## [EXERCISE PROMPT]
Would it be possible to reproduce every entry exactly, please?

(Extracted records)
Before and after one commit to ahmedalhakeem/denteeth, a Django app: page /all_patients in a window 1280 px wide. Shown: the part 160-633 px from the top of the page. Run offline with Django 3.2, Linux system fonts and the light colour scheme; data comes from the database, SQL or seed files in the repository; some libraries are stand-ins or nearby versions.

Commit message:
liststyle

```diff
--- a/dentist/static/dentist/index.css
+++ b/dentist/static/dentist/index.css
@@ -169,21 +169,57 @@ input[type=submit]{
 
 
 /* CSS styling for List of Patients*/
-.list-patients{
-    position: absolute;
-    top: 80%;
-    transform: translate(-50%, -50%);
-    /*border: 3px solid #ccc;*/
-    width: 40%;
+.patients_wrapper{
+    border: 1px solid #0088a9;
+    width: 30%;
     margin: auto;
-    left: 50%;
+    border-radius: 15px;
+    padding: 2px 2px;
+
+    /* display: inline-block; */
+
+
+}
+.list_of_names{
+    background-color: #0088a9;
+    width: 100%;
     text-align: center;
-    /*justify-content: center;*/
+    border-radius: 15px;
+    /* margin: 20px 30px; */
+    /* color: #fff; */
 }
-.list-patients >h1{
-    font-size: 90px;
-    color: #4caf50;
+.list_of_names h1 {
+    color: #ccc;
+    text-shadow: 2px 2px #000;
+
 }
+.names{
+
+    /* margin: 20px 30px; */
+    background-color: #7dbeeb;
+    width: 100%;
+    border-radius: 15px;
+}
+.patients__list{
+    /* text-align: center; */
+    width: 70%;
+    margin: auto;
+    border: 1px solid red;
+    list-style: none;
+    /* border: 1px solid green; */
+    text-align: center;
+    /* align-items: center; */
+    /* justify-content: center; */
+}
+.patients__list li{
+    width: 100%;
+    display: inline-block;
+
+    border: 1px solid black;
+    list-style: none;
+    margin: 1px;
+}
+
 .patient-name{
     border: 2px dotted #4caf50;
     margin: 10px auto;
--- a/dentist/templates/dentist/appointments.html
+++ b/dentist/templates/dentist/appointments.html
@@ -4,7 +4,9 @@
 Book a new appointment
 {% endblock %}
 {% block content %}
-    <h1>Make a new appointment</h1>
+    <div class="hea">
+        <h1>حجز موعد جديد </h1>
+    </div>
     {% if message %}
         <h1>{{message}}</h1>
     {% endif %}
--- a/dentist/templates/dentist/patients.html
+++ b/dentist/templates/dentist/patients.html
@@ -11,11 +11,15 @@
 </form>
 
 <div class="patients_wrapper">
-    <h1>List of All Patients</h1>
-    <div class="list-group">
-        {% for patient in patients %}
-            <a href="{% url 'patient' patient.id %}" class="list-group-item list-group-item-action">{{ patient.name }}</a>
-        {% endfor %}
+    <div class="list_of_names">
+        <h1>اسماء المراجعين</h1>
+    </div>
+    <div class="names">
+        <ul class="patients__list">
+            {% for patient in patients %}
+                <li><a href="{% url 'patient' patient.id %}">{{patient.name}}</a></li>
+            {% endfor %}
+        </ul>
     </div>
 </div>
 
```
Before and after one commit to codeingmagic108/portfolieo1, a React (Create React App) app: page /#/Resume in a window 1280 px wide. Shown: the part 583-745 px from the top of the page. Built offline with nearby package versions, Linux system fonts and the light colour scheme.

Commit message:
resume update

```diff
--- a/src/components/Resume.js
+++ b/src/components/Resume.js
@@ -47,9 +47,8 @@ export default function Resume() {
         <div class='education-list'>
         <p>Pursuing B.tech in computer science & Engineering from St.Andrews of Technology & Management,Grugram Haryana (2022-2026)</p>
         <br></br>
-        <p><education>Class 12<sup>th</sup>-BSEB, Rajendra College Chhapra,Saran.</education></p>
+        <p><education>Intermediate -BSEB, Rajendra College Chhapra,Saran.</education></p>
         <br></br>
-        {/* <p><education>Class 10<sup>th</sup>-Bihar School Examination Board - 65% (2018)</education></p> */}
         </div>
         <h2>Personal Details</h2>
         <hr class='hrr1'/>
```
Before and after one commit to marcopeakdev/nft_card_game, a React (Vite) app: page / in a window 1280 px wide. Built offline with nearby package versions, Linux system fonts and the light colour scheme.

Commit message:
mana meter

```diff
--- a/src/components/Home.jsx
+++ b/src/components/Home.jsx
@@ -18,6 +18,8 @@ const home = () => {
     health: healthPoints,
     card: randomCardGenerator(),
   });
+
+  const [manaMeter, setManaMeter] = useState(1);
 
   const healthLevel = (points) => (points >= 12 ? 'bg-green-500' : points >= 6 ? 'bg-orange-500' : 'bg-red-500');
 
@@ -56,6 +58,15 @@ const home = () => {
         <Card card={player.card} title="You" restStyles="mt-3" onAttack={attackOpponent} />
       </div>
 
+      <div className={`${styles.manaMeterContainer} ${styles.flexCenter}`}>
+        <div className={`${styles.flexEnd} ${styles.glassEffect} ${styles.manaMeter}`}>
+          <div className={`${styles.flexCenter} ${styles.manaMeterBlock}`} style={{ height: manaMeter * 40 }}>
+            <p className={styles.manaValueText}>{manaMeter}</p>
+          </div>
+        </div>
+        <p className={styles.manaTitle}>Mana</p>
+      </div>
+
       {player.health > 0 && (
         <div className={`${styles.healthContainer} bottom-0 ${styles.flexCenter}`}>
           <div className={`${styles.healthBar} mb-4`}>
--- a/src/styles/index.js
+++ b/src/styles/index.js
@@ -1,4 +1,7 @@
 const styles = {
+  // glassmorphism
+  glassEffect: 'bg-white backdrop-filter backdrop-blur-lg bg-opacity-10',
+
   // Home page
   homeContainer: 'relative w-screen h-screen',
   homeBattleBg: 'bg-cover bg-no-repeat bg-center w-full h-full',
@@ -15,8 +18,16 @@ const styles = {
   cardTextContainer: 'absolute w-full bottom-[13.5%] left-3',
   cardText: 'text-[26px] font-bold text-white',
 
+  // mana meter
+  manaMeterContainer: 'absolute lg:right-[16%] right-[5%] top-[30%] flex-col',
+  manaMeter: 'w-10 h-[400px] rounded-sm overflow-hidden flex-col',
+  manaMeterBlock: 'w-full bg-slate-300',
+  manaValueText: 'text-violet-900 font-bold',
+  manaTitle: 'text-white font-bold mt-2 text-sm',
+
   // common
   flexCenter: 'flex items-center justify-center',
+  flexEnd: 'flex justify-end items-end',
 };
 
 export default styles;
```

## [RESULT OF THIS EXERCISE]
Before and after one commit to ahmedalhakeem/denteeth, a Django app: page /all_patients in a window 1280 px wide. Shown: the part 160-633 px from the top of the page. Run offline with Django 3.2, Linux system fonts and the light colour scheme; data comes from the database, SQL or seed files in the repository; some libraries are stand-ins or nearby versions.

Commit message:
liststyle

```diff
--- a/dentist/static/dentist/index.css
+++ b/dentist/static/dentist/index.css
@@ -169,21 +169,57 @@ input[type=submit]{
 
 
 /* CSS styling for List of Patients*/
-.list-patients{
-    position: absolute;
-    top: 80%;
-    transform: translate(-50%, -50%);
-    /*border: 3px solid #ccc;*/
-    width: 40%;
+.patients_wrapper{
+    border: 1px solid #0088a9;
+    width: 30%;
     margin: auto;
-    left: 50%;
+    border-radius: 15px;
+    padding: 2px 2px;
+
+    /* display: inline-block; */
+
+
+}
+.list_of_names{
+    background-color: #0088a9;
+    width: 100%;
     text-align: center;
-    /*justify-content: center;*/
+    border-radius: 15px;
+    /* margin: 20px 30px; */
+    /* color: #fff; */
 }
-.list-patients >h1{
-    font-size: 90px;
-    color: #4caf50;
+.list_of_names h1 {
+    color: #ccc;
+    text-shadow: 2px 2px #000;
+
 }
+.names{
+
+    /* margin: 20px 30px; */
+    background-color: #7dbeeb;
+    width: 100%;
+    border-radius: 15px;
+}
+.patients__list{
+    /* text-align: center; */
+    width: 70%;
+    margin: auto;
+    border: 1px solid red;
+    list-style: none;
+    /* border: 1px solid green; */
+    text-align: center;
+    /* align-items: center; */
+    /* justify-content: center; */
+}
+.patients__list li{
+    width: 100%;
+    display: inline-block;
+
+    border: 1px solid black;
+    list-style: none;
+    margin: 1px;
+}
+
 .patient-name{
     border: 2px dotted #4caf50;
     margin: 10px auto;
--- a/dentist/templates/dentist/appointments.html
+++ b/dentist/templates/dentist/appointments.html
@@ -4,7 +4,9 @@
 Book a new appointment
 {% endblock %}
 {% block content %}
-    <h1>Make a new appointment</h1>
+    <div class="hea">
+        <h1>حجز موعد جديد </h1>
+    </div>
     {% if message %}
         <h1>{{message}}</h1>
     {% endif %}
--- a/dentist/templates/dentist/patients.html
+++ b/dentist/templates/dentist/patients.html
@@ -11,11 +11,15 @@
 </form>
 
 <div class="patients_wrapper">
-    <h1>List of All Patients</h1>
-    <div class="list-group">
-        {% for patient in patients %}
-            <a href="{% url 'patient' patient.id %}" class="list-group-item list-group-item-action">{{ patient.name }}</a>
-        {% endfor %}
+    <div class="list_of_names">
+        <h1>اسماء المراجعين</h1>
+    </div>
+    <div class="names">
+        <ul class="patients__list">
+            {% for patient in patients %}
+                <li><a href="{% url 'patient' patient.id %}">{{patient.name}}</a></li>
+            {% endfor %}
+        </ul>
     </div>
 </div>
 
```
Before and after one commit to codeingmagic108/portfolieo1, a React (Create React App) app: page /#/Resume in a window 1280 px wide. Shown: the part 583-745 px from the top of the page. Built offline with nearby package versions, Linux system fonts and the light colour scheme.

Commit message:
resume update

```diff
--- a/src/components/Resume.js
+++ b/src/components/Resume.js
@@ -47,9 +47,8 @@ export default function Resume() {
         <div class='education-list'>
         <p>Pursuing B.tech in computer science & Engineering from St.Andrews of Technology & Management,Grugram Haryana (2022-2026)</p>
         <br></br>
-        <p><education>Class 12<sup>th</sup>-BSEB, Rajendra College Chhapra,Saran.</education></p>
+        <p><education>Intermediate -BSEB, Rajendra College Chhapra,Saran.</education></p>
         <br></br>
-        {/* <p><education>Class 10<sup>th</sup>-Bihar School Examination Board - 65% (2018)</education></p> */}
         </div>
         <h2>Personal Details</h2>
         <hr class='hrr1'/>
```
Before and after one commit to marcopeakdev/nft_card_game, a React (Vite) app: page / in a window 1280 px wide. Built offline with nearby package versions, Linux system fonts and the light colour scheme.

Commit message:
mana meter

```diff
--- a/src/components/Home.jsx
+++ b/src/components/Home.jsx
@@ -18,6 +18,8 @@ const home = () => {
     health: healthPoints,
     card: randomCardGenerator(),
   });
+
+  const [manaMeter, setManaMeter] = useState(1);
 
   const healthLevel = (points) => (points >= 12 ? 'bg-green-500' : points >= 6 ? 'bg-orange-500' : 'bg-red-500');
 
@@ -56,6 +58,15 @@ const home = () => {
         <Card card={player.card} title="You" restStyles="mt-3" onAttack={attackOpponent} />
       </div>
 
+      <div className={`${styles.manaMeterContainer} ${styles.flexCenter}`}>
+        <div className={`${styles.flexEnd} ${styles.glassEffect} ${styles.manaMeter}`}>
+          <div className={`${styles.flexCenter} ${styles.manaMeterBlock}`} style={{ height: manaMeter * 40 }}>
+            <p className={styles.manaValueText}>{manaMeter}</p>
+          </div>
+        </div>
+        <p className={styles.manaTitle}>Mana</p>
+      </div>
+
       {player.health > 0 && (
         <div className={`${styles.healthContainer} bottom-0 ${styles.flexCenter}`}>
           <div className={`${styles.healthBar} mb-4`}>
--- a/src/styles/index.js
+++ b/src/styles/index.js
@@ -1,4 +1,7 @@
 const styles = {
+  // glassmorphism
+  glassEffect: 'bg-white backdrop-filter backdrop-blur-lg bg-opacity-10',
+
   // Home page
   homeContainer: 'relative w-screen h-screen',
   homeBattleBg: 'bg-cover bg-no-repeat bg-center w-full h-full',
@@ -15,8 +18,16 @@ const styles = {
   cardTextContainer: 'absolute w-full bottom-[13.5%] left-3',
   cardText: 'text-[26px] font-bold text-white',
 
+  // mana meter
+  manaMeterContainer: 'absolute lg:right-[16%] right-[5%] top-[30%] flex-col',
+  manaMeter: 'w-10 h-[400px] rounded-sm overflow-hidden flex-col',
+  manaMeterBlock: 'w-full bg-slate-300',
+  manaValueText: 'text-violet-900 font-bold',
+  manaTitle: 'text-white font-bold mt-2 text-sm',
+
   // common
   flexCenter: 'flex items-center justify-center',
+  flexEnd: 'flex justify-end items-end',
 };
 
 export default styles;
```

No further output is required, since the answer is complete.